As temperatures in the Russian Arctic rapidly increase and permafrost continues to melt, Russian land feasible for wheat production is beginning to grow. In a new op-ed published in The National Interest, the Hon. Sherri Goodman, Chair of the Board of the Council on Strategic Risks, and Clara Summers of American University’s School of International Service, assess the possibility of Russia weaponizing their wheat.
While wheat makes up only 2.3% of Russia’s total exports, this small percentage constitutes a major portion of the global wheat export market. “Russia is the world’s largest wheat exporter,” Goodman and Summers write, “and is expected to control 20 percent of grain export markets by 2028.” Land changes due to climate change will only expand this global power. According to the authors, it is likely that Russia’s wheat-suitable land will expand by 4.3 million km² in boreal regions,, and the government has already announced that it intends to take advantage of these impacts of climate change for its agricultural and economic benefit. (more…)
Kazakhstan: Wheat, Climate and Global Stability
Kazakhstan is huge, and hugely important on the international scene, yet we rarely hear about it. In terms of land mass, Kazakhstan is a massive country – the ninth largest in the world. It is also one of the largest producers of wheat, featuring in the top ten list of nations for that distinction.
It’s wheat-production capacity places it at the center of a Central Asian triumvirate that is critical for maintaining the stability of the global food market. According to the European Bank for Reconstruction and Development (and as highlighted in a recent piece on Al Jazeera), Kazakhstan, Russia and Ukraine alone have the capacity to meet “half of the world’s grain export needs.” (more…)
Syria: Climate Change, Drought and Social Unrest
This article was also posted on AlertNet

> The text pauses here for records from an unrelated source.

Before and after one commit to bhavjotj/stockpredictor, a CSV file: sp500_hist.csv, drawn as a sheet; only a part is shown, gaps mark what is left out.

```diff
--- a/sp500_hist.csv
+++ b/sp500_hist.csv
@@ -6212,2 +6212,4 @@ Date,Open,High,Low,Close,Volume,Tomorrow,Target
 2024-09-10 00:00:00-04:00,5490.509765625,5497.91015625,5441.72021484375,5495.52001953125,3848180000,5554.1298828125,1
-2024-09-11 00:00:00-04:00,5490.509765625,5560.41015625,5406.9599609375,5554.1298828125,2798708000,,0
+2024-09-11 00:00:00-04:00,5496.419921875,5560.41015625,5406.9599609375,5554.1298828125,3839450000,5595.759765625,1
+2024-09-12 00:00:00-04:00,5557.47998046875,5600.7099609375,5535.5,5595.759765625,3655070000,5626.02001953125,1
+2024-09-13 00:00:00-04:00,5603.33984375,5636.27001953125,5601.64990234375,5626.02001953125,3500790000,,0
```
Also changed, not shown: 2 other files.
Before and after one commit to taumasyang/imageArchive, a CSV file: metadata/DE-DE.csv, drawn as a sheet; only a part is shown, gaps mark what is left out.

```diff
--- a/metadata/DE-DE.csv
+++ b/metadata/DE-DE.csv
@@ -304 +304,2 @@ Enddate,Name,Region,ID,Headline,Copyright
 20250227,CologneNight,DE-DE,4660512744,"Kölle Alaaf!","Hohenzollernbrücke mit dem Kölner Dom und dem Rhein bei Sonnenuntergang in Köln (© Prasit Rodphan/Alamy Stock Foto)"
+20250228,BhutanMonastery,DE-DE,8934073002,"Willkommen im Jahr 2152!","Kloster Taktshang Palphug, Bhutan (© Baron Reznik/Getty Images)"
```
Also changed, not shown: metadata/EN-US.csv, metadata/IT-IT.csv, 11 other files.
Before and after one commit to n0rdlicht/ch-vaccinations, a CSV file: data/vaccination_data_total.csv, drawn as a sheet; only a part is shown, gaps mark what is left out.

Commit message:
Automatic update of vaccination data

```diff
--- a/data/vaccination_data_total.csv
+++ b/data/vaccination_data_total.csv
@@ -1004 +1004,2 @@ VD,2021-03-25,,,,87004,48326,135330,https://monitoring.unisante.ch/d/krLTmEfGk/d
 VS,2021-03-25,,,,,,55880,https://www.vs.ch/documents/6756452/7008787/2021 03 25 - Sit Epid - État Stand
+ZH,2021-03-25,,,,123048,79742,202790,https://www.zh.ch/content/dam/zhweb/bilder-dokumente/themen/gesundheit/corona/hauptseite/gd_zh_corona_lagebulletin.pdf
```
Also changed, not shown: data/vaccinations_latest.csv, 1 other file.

by Francesco Femia and Caitlin Werrell
Syria’s current social unrest is, in the most direct sense, a reaction to a brutal and out-of-touch regime and a response to the political wave of change that began in Tunisia early last year. However, that’s not the whole story. The past few years have seen a number of significant social, economic, environmental and climatic changes in Syria that have eroded the social contract between citizen and government in the country, have strengthened the case for the opposition movement, and irreparably damaged the legitimacy of the al-Assad regime. If the international community, and future policy-makers in Syria, are to address and resolve the drivers of unrest in the country, these changes will have to be better explored and exposed. (more…)